LANDSTUHL, Germany - A wounded soldier, crutches under his arms, a Santa hat perched on his head, freezes in the hospital corridor at the sound of a familiar voice so far from home.
"Pops?" East Harlem Firefighter Daniel Swift calls out as he spots his dad, retired NYPD Detective John Swift, barreling down the Army hospital hallway. "Hey, Pops!"
"How ya doin', Danny? You okay?" the father says, engulfing his son, crutches and all, in a loving bear hug.
"Doing good now, Dad," Daniel Swift answers, something he never expected to say just three days after surviving an Iraqi ambush that killed two of his friends - including fellow FDNY Firefighter Christian Engeldrum - and sent him and two other Army National Guardsmen to the hospital.
"Doing good now," he says.........
December 01, 2004
DAILY NEWS STAFF WRITER
Brian Grant in January 2001 photo. Army private, 31, died last week in Iraq.
"The war in Iraq claimed the life of another member of the FDNY family over the holiday weekend.
U.S. Army Pvt. Brian Grant, the 31-year-old son of a retired Staten Island firefighter, was killed Friday when he came under sniper attack in the city of Ramadi.
Grant enlisted in the Army last February "because of all the people that were killed on 9/11," his father, John Grant, said yesterday.
"He wanted to go do the right thing," said John Grant, 70, an Army veteran who served 24 years in the FDNY before retiring in 1982. "He was very patriotic."
Brian Grant's family was stunned when he suddenly enlisted, but understood his decision.
One of his brothers is a city firefighter, another is an NYPD officer and a third is in the Army Reserves. Brian Grant's father said his fourth son "wanted to serve one way or another."
"He did it to make it a better place here for us," said his older sister, Maureen Grant. "He did it for everybody back here."
Brian Grant was born and reared on Staten Island and moved to Dallas. He was working as a sales manager for Cintas commercial uniform company when he decided to enlist.

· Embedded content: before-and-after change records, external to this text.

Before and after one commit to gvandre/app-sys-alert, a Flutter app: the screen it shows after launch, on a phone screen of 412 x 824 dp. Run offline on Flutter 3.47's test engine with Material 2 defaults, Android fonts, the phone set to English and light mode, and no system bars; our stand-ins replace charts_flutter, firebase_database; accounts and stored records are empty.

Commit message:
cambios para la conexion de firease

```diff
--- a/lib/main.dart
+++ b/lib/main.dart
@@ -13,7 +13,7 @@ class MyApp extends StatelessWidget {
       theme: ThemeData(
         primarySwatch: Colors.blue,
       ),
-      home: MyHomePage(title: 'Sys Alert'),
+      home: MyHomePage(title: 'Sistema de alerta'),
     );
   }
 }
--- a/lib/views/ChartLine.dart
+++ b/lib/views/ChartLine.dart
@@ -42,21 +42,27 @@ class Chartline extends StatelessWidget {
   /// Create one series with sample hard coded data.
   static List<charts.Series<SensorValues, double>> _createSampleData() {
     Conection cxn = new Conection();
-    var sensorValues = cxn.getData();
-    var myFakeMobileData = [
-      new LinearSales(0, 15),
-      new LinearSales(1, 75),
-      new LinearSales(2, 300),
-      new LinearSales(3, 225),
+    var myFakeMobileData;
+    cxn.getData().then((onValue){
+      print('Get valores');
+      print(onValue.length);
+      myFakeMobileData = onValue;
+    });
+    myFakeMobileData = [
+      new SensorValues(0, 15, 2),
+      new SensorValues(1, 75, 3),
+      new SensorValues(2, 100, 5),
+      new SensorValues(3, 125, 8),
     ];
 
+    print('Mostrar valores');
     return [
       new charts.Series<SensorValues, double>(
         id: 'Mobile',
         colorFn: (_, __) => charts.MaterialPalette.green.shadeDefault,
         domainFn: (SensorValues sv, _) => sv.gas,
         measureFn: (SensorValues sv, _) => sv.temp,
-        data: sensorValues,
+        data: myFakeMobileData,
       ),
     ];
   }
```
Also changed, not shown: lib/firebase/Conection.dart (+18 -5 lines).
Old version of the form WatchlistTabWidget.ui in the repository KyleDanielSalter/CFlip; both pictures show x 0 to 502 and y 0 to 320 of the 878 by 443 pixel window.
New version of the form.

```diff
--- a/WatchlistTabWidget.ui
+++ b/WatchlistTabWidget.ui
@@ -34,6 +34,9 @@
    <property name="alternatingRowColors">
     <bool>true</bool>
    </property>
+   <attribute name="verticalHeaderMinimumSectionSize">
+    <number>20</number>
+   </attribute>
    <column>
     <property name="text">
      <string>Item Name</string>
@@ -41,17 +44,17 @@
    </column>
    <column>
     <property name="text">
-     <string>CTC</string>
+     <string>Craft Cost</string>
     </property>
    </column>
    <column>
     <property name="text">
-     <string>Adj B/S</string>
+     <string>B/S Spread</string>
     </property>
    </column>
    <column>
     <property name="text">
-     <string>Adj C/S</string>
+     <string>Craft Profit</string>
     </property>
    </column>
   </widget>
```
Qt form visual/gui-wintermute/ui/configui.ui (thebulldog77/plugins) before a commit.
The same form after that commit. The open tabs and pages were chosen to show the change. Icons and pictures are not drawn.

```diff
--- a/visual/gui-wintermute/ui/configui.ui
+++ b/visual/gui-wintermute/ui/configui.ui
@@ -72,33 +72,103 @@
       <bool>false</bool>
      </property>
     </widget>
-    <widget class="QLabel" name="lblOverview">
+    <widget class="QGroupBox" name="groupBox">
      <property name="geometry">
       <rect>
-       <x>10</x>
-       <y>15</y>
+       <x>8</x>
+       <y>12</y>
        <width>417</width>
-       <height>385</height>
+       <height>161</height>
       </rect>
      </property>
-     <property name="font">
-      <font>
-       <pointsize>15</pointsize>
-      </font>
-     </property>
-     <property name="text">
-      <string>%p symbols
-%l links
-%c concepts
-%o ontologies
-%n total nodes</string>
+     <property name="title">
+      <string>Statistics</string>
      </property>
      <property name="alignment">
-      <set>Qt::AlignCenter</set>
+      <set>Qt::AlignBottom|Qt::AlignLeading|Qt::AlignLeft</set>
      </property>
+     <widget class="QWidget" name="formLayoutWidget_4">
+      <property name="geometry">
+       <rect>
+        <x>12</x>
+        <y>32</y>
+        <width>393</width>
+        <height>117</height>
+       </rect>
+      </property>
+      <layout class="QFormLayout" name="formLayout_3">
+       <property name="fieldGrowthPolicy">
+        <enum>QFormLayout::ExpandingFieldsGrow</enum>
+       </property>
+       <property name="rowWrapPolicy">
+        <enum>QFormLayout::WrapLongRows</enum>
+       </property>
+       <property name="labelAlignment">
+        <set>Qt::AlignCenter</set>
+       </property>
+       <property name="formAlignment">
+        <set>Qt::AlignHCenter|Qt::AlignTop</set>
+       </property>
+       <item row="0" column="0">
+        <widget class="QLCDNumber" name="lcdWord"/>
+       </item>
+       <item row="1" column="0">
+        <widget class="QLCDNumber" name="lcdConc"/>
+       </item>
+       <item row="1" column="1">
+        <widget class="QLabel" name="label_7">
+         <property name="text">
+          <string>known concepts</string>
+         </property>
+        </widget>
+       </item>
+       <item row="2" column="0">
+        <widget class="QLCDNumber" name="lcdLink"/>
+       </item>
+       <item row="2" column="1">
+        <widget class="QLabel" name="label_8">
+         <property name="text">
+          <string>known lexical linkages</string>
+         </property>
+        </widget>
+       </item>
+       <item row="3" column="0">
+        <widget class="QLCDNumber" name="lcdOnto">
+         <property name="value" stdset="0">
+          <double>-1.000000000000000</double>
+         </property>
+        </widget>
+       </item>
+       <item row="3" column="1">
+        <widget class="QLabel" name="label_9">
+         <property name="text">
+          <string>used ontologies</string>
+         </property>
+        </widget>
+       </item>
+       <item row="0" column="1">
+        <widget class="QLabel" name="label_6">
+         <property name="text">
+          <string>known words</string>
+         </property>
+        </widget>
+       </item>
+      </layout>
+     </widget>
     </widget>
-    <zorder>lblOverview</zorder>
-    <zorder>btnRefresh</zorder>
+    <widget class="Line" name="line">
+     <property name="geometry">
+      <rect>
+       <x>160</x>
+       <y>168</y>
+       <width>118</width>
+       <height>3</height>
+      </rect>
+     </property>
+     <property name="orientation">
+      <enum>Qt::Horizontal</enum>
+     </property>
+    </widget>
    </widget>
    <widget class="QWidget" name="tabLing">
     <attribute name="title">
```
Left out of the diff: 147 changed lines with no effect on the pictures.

He originally was deployed to South Korea but got new orders to go to Iraq in August.
Always good-natured, he sent home letters from Iraq filled with upbeat messages and funny stories about pesky sand fleas. "He always kept his spirits up," his mother, Carol Grant, said.
"He would say, 'Don't worry about it. Don't worry about it. I'll be okay,'" his sister said.
After he was felled by a sniper's bullet, two Army officers arrived at his parents' door in Florida and told them the horrible news. "As soon as I saw the uniforms, I knew," John Grant said.
The family plans to hold his funeral services on Staten Island and then bury him in Arlington National Cemetery.
"He was only in, like, nine months," his father said."
Originally published on December 1, 2004